It seems like just a minute ago that I was pregnant, my daughter’s feet making strange alien-like shapes on my abdomen. A minute ago, I was nursing, basking in the glow of a mysterious hormonal cocktail lulling my brain into peace. Just a minute ago, I was wiping mashed green beans off her chin as she screamed her indignant scream.
A minute ago, I was chasing her down the street as she took off on two wheels.
A minute ago, I measured out the Phenobarbital in a little plastic cup and gave it to her to down like a shot every night at bedtime. And what seems like just a minute ago, I dumped all those plastic cups into the garbage in a moment of celebration after her detoxification party.
Just a minute ago, I taught her to read and to write, to multiply faster than she could type into a calculator, taught her to do cartwheels and handstands, taught her the names of all the presidents in order, taught her the parts of an atom.
Just a moment ago, I had a little girl on my lap with her head all glued up with the electrodes of an EEG machine, a little girl whose eyes crossed and feet crossed and memory crossed at all the wrong moments, most of them.
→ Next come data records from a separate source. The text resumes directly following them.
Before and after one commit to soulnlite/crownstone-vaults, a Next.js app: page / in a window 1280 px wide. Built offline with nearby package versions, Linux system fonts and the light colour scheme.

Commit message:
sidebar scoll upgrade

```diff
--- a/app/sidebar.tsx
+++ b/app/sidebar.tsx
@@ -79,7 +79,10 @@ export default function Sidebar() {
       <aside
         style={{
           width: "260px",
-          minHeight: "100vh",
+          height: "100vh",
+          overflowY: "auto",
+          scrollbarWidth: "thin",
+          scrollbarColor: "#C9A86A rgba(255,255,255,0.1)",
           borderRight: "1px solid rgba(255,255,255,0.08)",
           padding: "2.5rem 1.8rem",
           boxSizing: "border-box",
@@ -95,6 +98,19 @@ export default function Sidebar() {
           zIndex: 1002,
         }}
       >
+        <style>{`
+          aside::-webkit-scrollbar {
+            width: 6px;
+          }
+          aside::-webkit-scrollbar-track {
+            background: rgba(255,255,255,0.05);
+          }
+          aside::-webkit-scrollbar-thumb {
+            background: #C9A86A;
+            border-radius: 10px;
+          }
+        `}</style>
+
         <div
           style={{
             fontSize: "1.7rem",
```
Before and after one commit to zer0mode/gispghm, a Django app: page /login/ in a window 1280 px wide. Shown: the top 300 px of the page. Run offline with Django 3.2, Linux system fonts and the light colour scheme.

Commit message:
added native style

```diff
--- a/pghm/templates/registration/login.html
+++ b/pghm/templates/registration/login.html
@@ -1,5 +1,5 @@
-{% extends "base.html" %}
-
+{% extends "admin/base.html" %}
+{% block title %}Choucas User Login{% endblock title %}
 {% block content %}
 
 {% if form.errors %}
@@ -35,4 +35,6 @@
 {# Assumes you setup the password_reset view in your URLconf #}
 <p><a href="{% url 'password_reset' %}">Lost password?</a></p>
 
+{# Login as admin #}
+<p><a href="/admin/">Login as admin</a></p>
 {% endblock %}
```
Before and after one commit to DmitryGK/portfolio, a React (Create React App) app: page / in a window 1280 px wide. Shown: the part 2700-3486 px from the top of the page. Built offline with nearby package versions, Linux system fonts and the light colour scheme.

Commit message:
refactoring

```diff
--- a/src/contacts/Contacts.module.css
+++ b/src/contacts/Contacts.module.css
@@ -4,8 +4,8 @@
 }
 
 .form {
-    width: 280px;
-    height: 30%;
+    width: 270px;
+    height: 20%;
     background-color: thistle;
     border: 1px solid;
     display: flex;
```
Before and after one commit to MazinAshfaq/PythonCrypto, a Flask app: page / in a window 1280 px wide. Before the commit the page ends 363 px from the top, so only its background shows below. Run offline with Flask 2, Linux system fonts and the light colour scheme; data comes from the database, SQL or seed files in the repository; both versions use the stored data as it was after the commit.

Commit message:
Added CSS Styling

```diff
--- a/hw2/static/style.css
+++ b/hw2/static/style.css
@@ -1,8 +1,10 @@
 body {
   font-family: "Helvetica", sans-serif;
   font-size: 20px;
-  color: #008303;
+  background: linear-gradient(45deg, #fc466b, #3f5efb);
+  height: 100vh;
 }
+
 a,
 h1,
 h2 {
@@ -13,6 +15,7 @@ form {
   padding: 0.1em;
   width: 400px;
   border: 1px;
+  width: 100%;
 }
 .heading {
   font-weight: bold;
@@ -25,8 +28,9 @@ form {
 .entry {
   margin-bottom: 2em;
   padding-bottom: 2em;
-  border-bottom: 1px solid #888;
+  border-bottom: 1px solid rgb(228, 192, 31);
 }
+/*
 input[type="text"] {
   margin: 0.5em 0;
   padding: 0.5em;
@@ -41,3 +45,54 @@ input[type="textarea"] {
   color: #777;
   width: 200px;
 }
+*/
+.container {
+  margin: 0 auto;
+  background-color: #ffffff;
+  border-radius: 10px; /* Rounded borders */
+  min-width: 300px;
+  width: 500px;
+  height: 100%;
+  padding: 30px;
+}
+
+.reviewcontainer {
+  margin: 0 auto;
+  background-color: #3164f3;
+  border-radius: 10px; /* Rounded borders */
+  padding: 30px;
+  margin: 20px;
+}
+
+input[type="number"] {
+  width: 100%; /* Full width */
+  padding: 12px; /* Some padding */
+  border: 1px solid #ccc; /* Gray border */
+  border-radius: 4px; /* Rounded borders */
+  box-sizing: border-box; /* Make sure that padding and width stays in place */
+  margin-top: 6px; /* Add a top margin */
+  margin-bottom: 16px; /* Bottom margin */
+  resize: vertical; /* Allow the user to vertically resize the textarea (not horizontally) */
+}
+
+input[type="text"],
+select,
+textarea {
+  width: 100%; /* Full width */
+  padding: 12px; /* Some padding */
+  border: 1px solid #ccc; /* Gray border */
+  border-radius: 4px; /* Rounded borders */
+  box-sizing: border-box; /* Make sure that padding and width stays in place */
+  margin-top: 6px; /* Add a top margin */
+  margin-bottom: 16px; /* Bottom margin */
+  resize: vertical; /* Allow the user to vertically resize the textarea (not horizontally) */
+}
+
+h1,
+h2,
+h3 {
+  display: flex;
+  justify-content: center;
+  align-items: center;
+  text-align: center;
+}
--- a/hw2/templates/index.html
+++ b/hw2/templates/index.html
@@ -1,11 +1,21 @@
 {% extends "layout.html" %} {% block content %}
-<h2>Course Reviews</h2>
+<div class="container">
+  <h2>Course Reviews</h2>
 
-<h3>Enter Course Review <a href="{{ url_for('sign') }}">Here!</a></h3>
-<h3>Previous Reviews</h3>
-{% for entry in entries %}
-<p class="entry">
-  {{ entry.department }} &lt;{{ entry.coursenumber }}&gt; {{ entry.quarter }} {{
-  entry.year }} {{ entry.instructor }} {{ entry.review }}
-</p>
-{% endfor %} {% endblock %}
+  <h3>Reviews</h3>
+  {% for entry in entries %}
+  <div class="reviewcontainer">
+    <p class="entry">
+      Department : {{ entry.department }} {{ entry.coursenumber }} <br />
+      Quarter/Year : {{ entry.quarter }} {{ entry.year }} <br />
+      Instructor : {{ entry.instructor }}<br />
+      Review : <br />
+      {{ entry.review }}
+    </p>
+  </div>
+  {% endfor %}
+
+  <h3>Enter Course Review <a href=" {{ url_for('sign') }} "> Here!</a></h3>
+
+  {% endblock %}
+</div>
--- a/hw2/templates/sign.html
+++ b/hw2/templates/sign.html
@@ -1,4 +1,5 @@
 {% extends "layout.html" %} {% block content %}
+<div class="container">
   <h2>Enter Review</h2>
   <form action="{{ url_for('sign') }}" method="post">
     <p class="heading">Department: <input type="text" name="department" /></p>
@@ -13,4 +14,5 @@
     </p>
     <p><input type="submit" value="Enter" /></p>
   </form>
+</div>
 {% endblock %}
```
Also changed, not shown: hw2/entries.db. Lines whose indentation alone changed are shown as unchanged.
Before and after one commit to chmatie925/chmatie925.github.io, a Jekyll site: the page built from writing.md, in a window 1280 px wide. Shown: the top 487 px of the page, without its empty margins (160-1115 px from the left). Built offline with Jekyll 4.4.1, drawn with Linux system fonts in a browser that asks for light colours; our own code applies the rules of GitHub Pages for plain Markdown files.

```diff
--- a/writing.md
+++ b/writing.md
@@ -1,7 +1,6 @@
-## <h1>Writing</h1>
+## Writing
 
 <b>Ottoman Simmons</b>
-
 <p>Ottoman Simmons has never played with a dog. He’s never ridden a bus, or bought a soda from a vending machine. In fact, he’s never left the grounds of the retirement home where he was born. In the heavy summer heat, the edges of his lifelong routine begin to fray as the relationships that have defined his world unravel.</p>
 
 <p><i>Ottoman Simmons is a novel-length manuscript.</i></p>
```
A moment ago, I stayed up late counting her breathing, counting her grams of protein, counting how many laps she crept and crawled and ran that day, each day, for years.
Then, just a moment ago, she ran circles around me training for her first triathlon, swimming miles a day while I cheered and paddled alongside with my kickboard.
Only a moment ago I was squawking at her as she took the wheel, took classes online, took my place as the captain of her own ship, sailing in new directions I couldn’t even imagine.
And today, just a few hours ago, I sat next to her on the set of the television show “Inside Indiana Business” and watched her being interviewed by the esteemed Dr. K, Executive Director of the Johnson Center for Entrepreneurship and Innovation at the Kelley School of Business at Indiana University. My daughter, the entrepreneur/innovator of the month.
When the show airs on Sunday morning at eleven o’clock, just after “Meet the Press,” there could be close to half a million people watching Haylie explain how she created her business and how she is driven to help others with the profits she makes. They will all see this composed, confident, determined young woman articulating the passion that bubbles up so authentically from her giant heart, and they will see her mom sitting there next to her smiling a smile that feels too big for my face, thinking, “I remember when you couldn’t get the spoon in your mouth and just look at you now!”
Ah, moments upon moments upon moments. This mysterious life, a luxurious length of silk folded up into a new Now and, again, I am the head of a needle pushing through silk, feeling it all.